*** Data supplied Section Begins ***

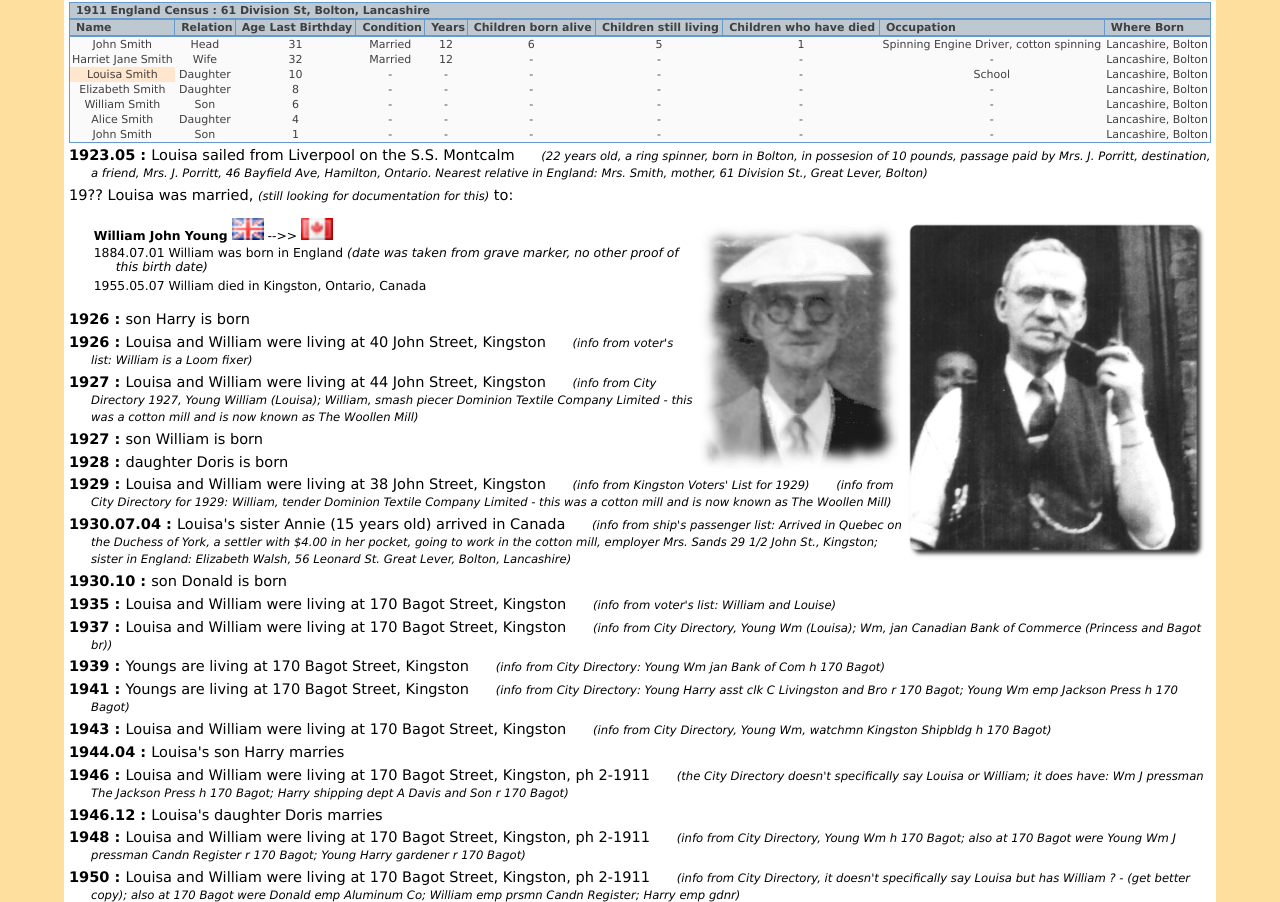
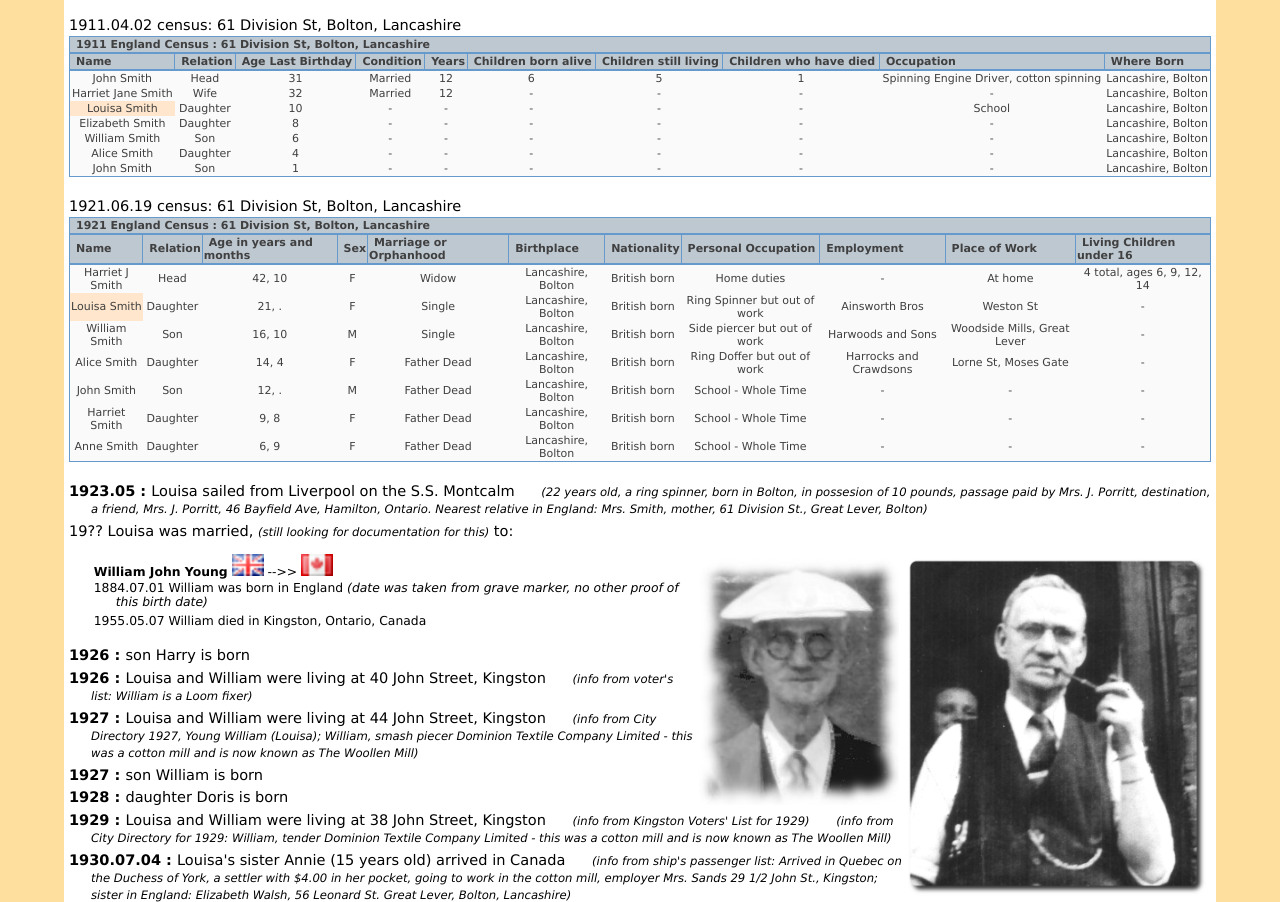
Before and after one commit to albionsrefuge-ca/albionsrefuge-ca.github.io, a plain HTML site: page SmithLouisa1900.html in a window 1280 px wide. Shown: the part 742-1644 px from the top of the page. Drawn offline with nearby package versions, Linux system fonts and the light colour scheme; files that its build step writes are made by us from their sources.

Commit message:
Update SmithLouisa1900.html

```diff
--- a/SmithLouisa1900.html
+++ b/SmithLouisa1900.html
@@ -110,6 +110,8 @@
           </tr>
         </table>
 
+
+</br>
         <p class="event">
           1901.03.31 census: 61 Division St, Bolton, Lancashire
         </p>
@@ -165,6 +167,7 @@
             <td>Lancs Bolton</td>
           </tr>
         </table>
+		</br>
         <p class="event">
           1911.04.02 census: 61 Division St, Bolton, Lancashire
         </p>
@@ -274,8 +277,127 @@
             <td>Lancashire, Bolton</td>
           </tr>
         </table>
+		</br>
+        <p class="event">
+          1921.06.19 census: 61 Division St, Bolton, Lancashire
+        </p>
+        <table
+          summary="61 Division St, Bolton, Lancashire, 1921"
+          class="census"
+        >
+          <tr>
+            <td colspan="11" class="censusHead">
+              1921 England Census : 61 Division St, Bolton, Lancashire
+            </td>
+          </tr>
+          <tr>
+            <td class="censusHead">Name</td>
+            <td class="censusHead">Relation</td>
+            <td class="censusHead">Age in years and months</td>
+			<td class="censusHead">Sex</td>
+            <td class="censusHead">Marriage or Orphanhood</td>
+            <td class="censusHead">Birthplace</td>
+            <td class="censusHead">Nationality</td>
+            <td class="censusHead">Personal Occupation</td>
+            <td class="censusHead">Employment</td>
+            <td class="censusHead">Place of Work</td>
+            <td class="censusHead">Living Children under 16</td>
+          </tr>
+          <tr>
+            <td>Harriet J Smith</td>
+            <td>Head</td>
+            <td>42, 10</td>
+			<td>F</td>
+            <td>Widow</td>
+            <td>Lancashire, Bolton</td>
+            <td>British born</td>
+            <td>Home duties</td>
+            <td>-</td>
+            <td>At home</td>
+            <td>4 total, ages 6, 9, 12, 14</td>
+          </tr>
+          <tr>
+            <td class="censusHighlight">Louisa Smith</td>
+            <td>Daughter</td>
+            <td>21, .</td>
+            <td>F</td>
+            <td>Single</td>
+            <td>Lancashire, Bolton</td>
+            <td>British born</td>
+            <td>Ring Spinner but out of work</td>
+            <td>Ainsworth Bros</td>
+            <td>Weston St</td>
+			<td>-</td>
+          </tr>
+          <tr>
+            <td>William Smith</td>
+            <td>Son</td>
+            <td>16, 10</td>
+            <td>M</td>
+            <td>Single</td>
+            <td>Lancashire, Bolton</td>
+            <td>British born</td>
+            <td>Side piercer but out of work</td>
+            <td>Harwoods and Sons</td>
+            <td>Woodside Mills, Great Lever</td>
+			<td>-</td>
+          </tr>
+          <tr>
+            <td>Alice Smith</td>
+            <td>Daughter</td>
+            <td>14, 4</td>
+            <td>F</td>
+            <td>Father Dead</td>
+            <td>Lancashire, Bolton</td>
+            <td>British born</td>
+            <td>Ring Doffer but out of work</td>
+            <td>Harrocks and Crawdsons</td>
+            <td>Lorne St, Moses Gate</td>
+			<td>-</td>
+          </tr>
+          <tr>
+            <td>John Smith</td>
+            <td>Son</td>
+            <td>12, .</td>
+            <td>M</td>
+            <td>Father Dead</td>
+            <td>Lancashire, Bolton</td>
+            <td>British born</td>
+            <td>School - Whole Time</td>
+            <td>-</td>
+            <td>-</td>
+			<td>-</td>
+          </tr>
+          <tr>
+            <td>Harriet Smith</td>
+            <td>Daughter</td>
+            <td>9, 8</td>
+            <td>F</td>
+            <td>Father Dead</td>
+            <td>Lancashire, Bolton</td>
+            <td>British born</td>
+            <td>School - Whole Time</td>
+            <td>-</td>
+            <td>-</td>
+			<td>-</td>
+          </tr>
+          <tr>
+            <td>Anne Smith</td>
+            <td>Daughter</td>
+            <td>6, 9</td>
+            <td>F</td>
+            <td>Father Dead</td>
+            <td>Lancashire, Bolton</td>
+            <td>British born</td>
+            <td>School - Whole Time</td>
+            <td>-</td>
+            <td>-</td>
+			<td>-</td>
+          </tr>
+		  </table>
 
-        <p class="event">
+
+</br>        <p class="event">
           <span class="eventdate">1923.05 : </span>Louisa sailed from Liverpool
           on the S.S. Montcalm
           <span class="note"
@@ -517,8 +639,8 @@
         <!-- end top ancestor events -->
       </div>
       <!-- end top ancestor -->
-
-      <h1>Decendants of Louisa Smith:</h1>
+<hr>
+      <h2>Decendants of Louisa Smith:</h2>
       <p>Harry (1926), William (1927), Doris (1928), Donald (1930)</p>
       <div class="secondgen">
         <ol>
```
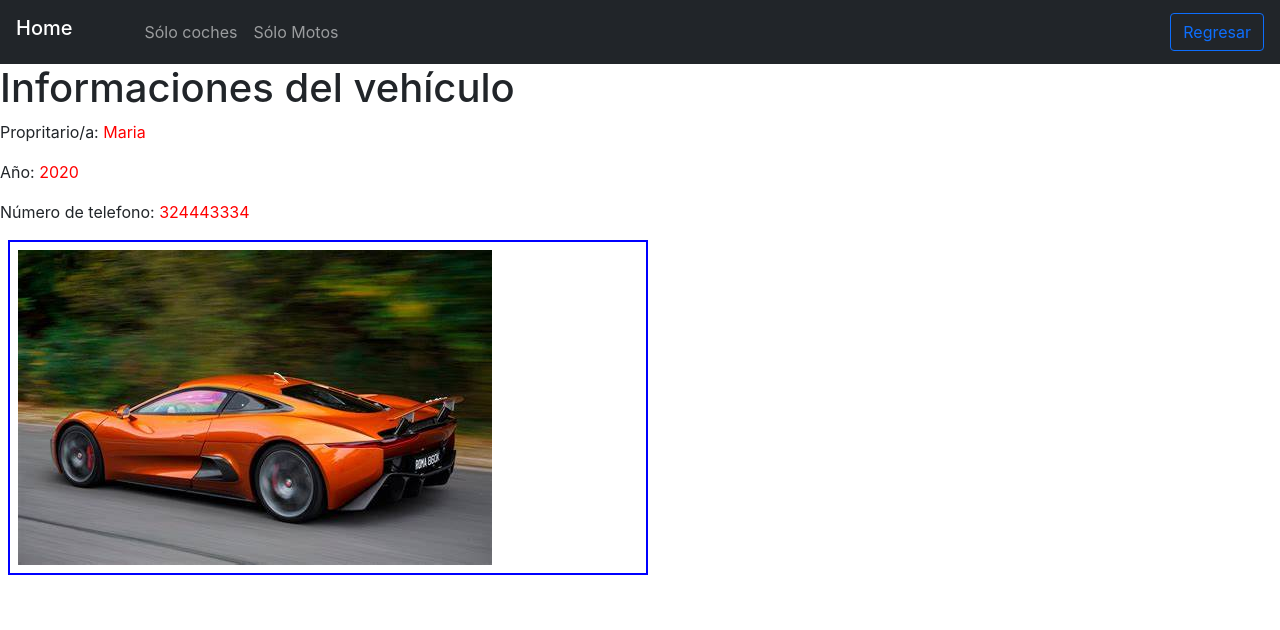
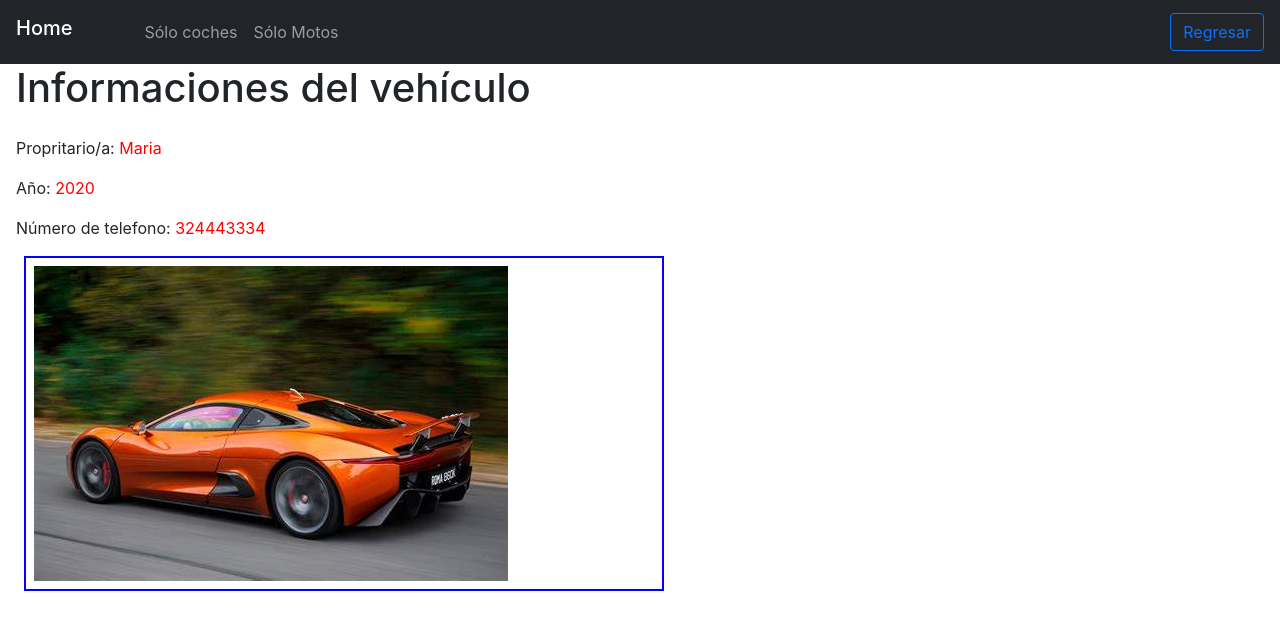
Before and after one commit to salino3/ejercicios-repaso-layout-useparams-19-08-22, a React (Create React App) app: page /coche1 in a window 1280 px wide. Shown: the top 630 px of the page. Built offline with nearby package versions, Linux system fonts and the light colour scheme.

Commit message:
retoque padding

```diff
--- a/src/components/MoreInfoVehiculos.tsx
+++ b/src/components/MoreInfoVehiculos.tsx
@@ -15,9 +15,9 @@ const MoreInfoVehiculos = () => {
   return (
     <>
       <NavBar />
-      <h1>Informaciones del vehículo</h1>
+      <h1 className="px-3">Informaciones del vehículo</h1>
 
-      <div>
+      <div className="p-3">
         <p>
           Propritario/a:{" "}
           <span style={{ color: "red" }}> {item.proprietario} </span>
--- a/src/pages/MoreInfo.tsx
+++ b/src/pages/MoreInfo.tsx
@@ -9,7 +9,7 @@ const MoreInfo = () => {
     <>
       <NavBar />
 {/* más informaciones (coches y motos) desde lista completa */}
-      <div>
+      <div className='p-3'>
         <h1>Informaciones del vehículo</h1>
         <p>
           Propritario/a: <span style={{ color: "red" }}> {proprietario} </span>
--- a/src/pages/SolamenteCoches.tsx
+++ b/src/pages/SolamenteCoches.tsx
@@ -13,7 +13,7 @@ const SolamenteCoches = ({ variable }: any) => {
     <>
     {/* mostrando la lista de coches(ruta desde 'NavBar') */}
     <NavBar />
-      <h1>Solamente Coches</h1>
+      <h1 className='px-2'>Solamente Coches</h1>
       {myTipo &&
         myTipo.map((item: any) => <Card key={item.id} {...item} />)}{" "}
     </>
--- a/src/pages/SolamenteMotos.tsx
+++ b/src/pages/SolamenteMotos.tsx
@@ -8,6 +8,7 @@ const SolamenteMotos = ({ variable }: any) => {
 
   return (
     <>
+
       {/* mostrando la lista de motos(ruta desde 'NavBar') */}
       <NavBar />
       <h1>Solamente Motos</h1>
```
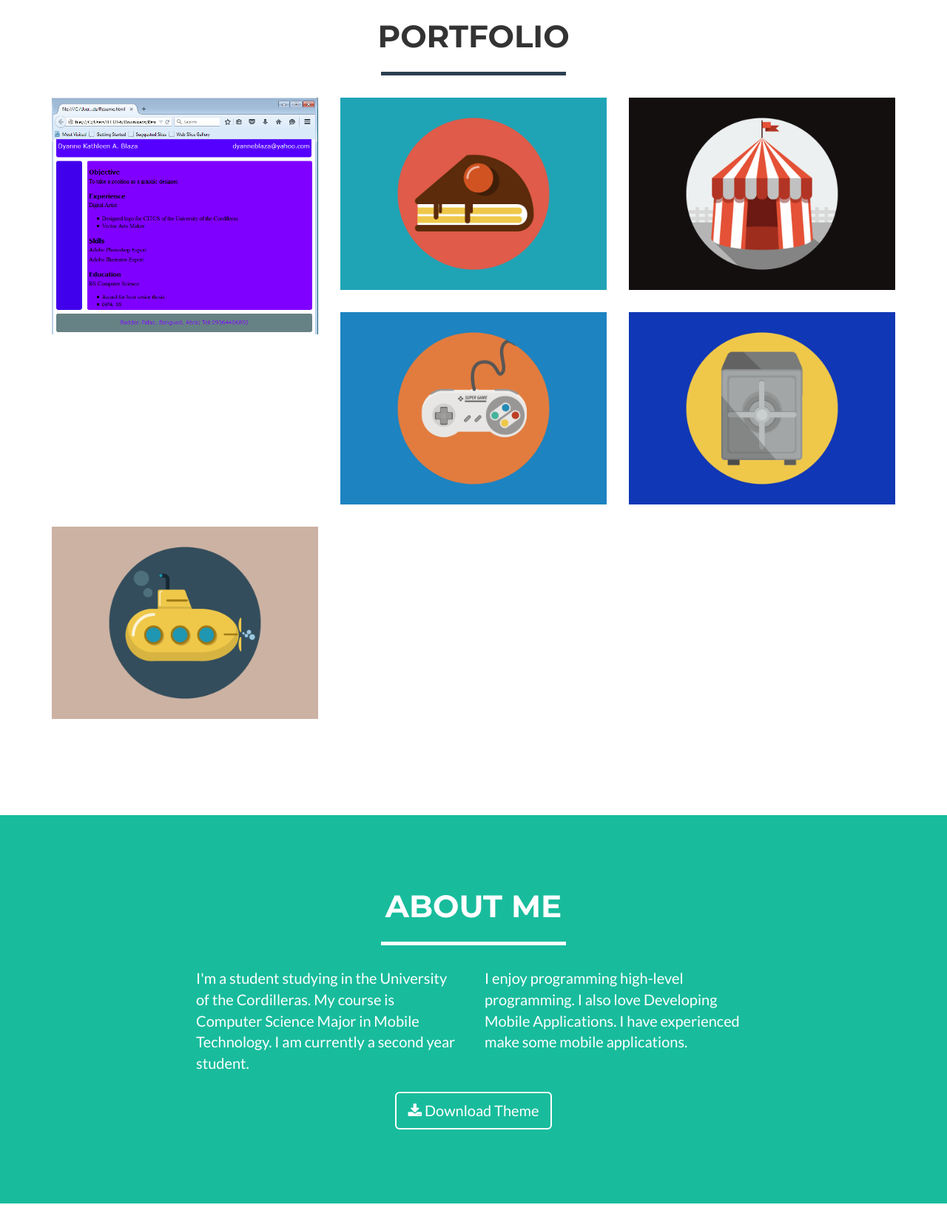
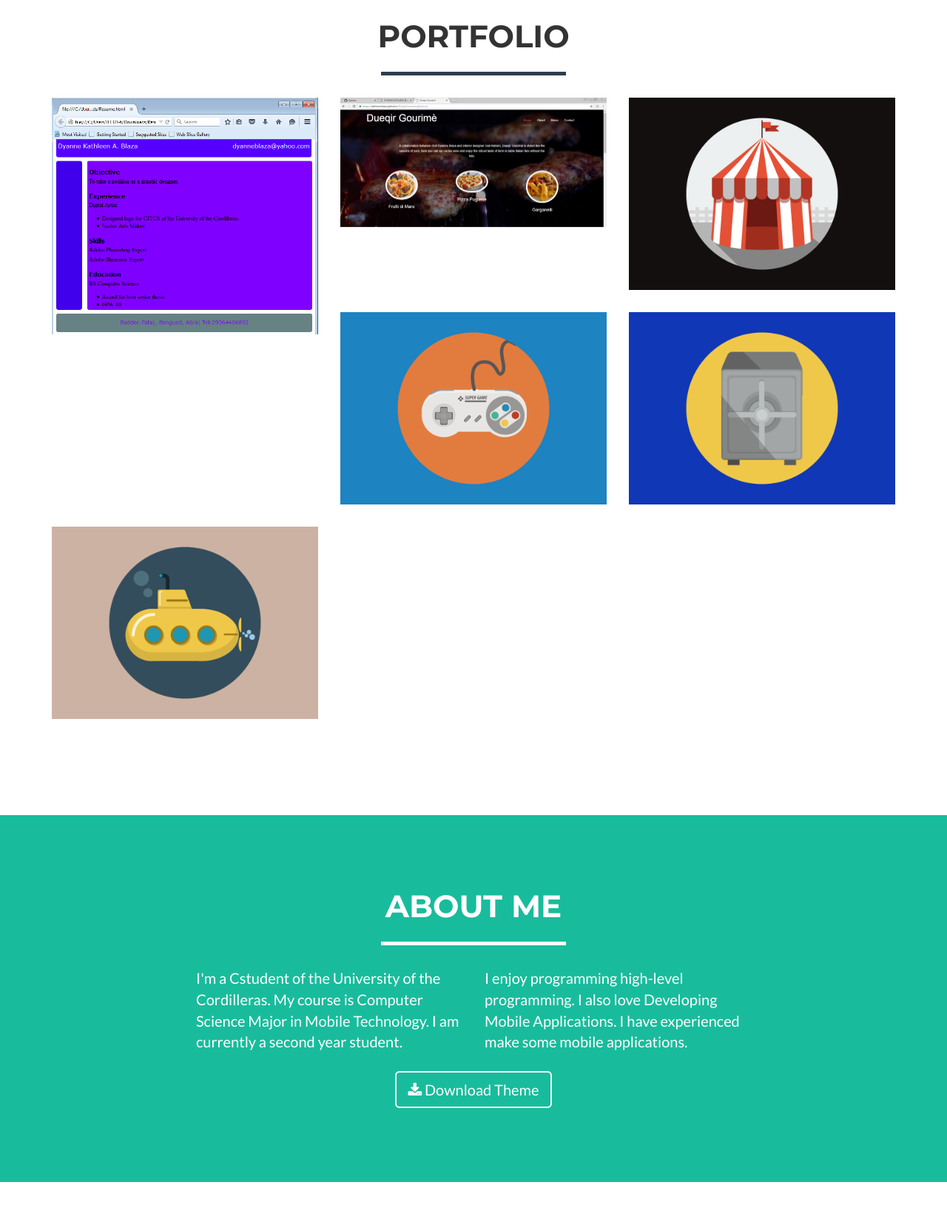
Before and after one commit to kathleenblaza/kathleenblaza.github.io, a website: page index.html in a window 1280 px wide. Shown: the part 840-2488 px from the top of the page at 74% size. Drawn offline with nearby package versions, Linux system fonts and the light colour scheme.

Commit message:
Update index.html

```diff
--- a/index.html
+++ b/index.html
@@ -109,7 +109,7 @@
                                 <i class="fa fa-search-plus fa-3x"></i>
                             </div>
                         </div>
-                        <img src="img/portfolio/cake.png" class="img-responsive" alt="">
+                        <img src="img/portfolio/website.png" class="img-responsive" alt="">
                     </a>
                 </div>
                 <div class="col-sm-4 portfolio-item">
@@ -167,7 +167,7 @@
             </div>
             <div class="row">
                 <div class="col-lg-4 col-lg-offset-2">
-                    <p>I'm a student studying in the University of the Cordilleras. My course is Computer Science Major in Mobile Technology. I am currently a second year student. </p>
+                    <p>I'm a Cstudent of the University of the Cordilleras. My course is Computer Science Major in Mobile Technology. I am currently a second year student. </p>
                 </div>
                 <div class="col-lg-4">
                     <p>I enjoy programming high-level programming. I also love Developing Mobile Applications. I have experienced make some mobile applications.</p>
@@ -338,7 +338,7 @@
                             <img src="img/portfolio/website.png" class="img-responsive img-centered" alt="">
                             <p>Use this area of the page to describe your project. The icon above is part of a free icon set by <a href="https://sellfy.com/p/8Q9P/jV3VZ/">Flat Icons</a>. On their website, you can download their free set with 16 icons, or you can purchase the entire set with 146 icons for only $12!</p>
                             <ul class="list-inline item-details">
-                                <li>Client:
+                                <li>Service:
                                     <strong><a href="https://kathleenblaza.github.io/DueqirGourime.github.io/">website</a>
                                     </strong>
                                 </li>
```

*** Data supplied Section Ends ***

(Directions): Copy, from the data above, every line where the word "pages" appears.

(Result for this exercise):
--- a/src/pages/MoreInfo.tsx
+++ b/src/pages/MoreInfo.tsx
--- a/src/pages/SolamenteCoches.tsx
+++ b/src/pages/SolamenteCoches.tsx
--- a/src/pages/SolamenteMotos.tsx
+++ b/src/pages/SolamenteMotos.tsx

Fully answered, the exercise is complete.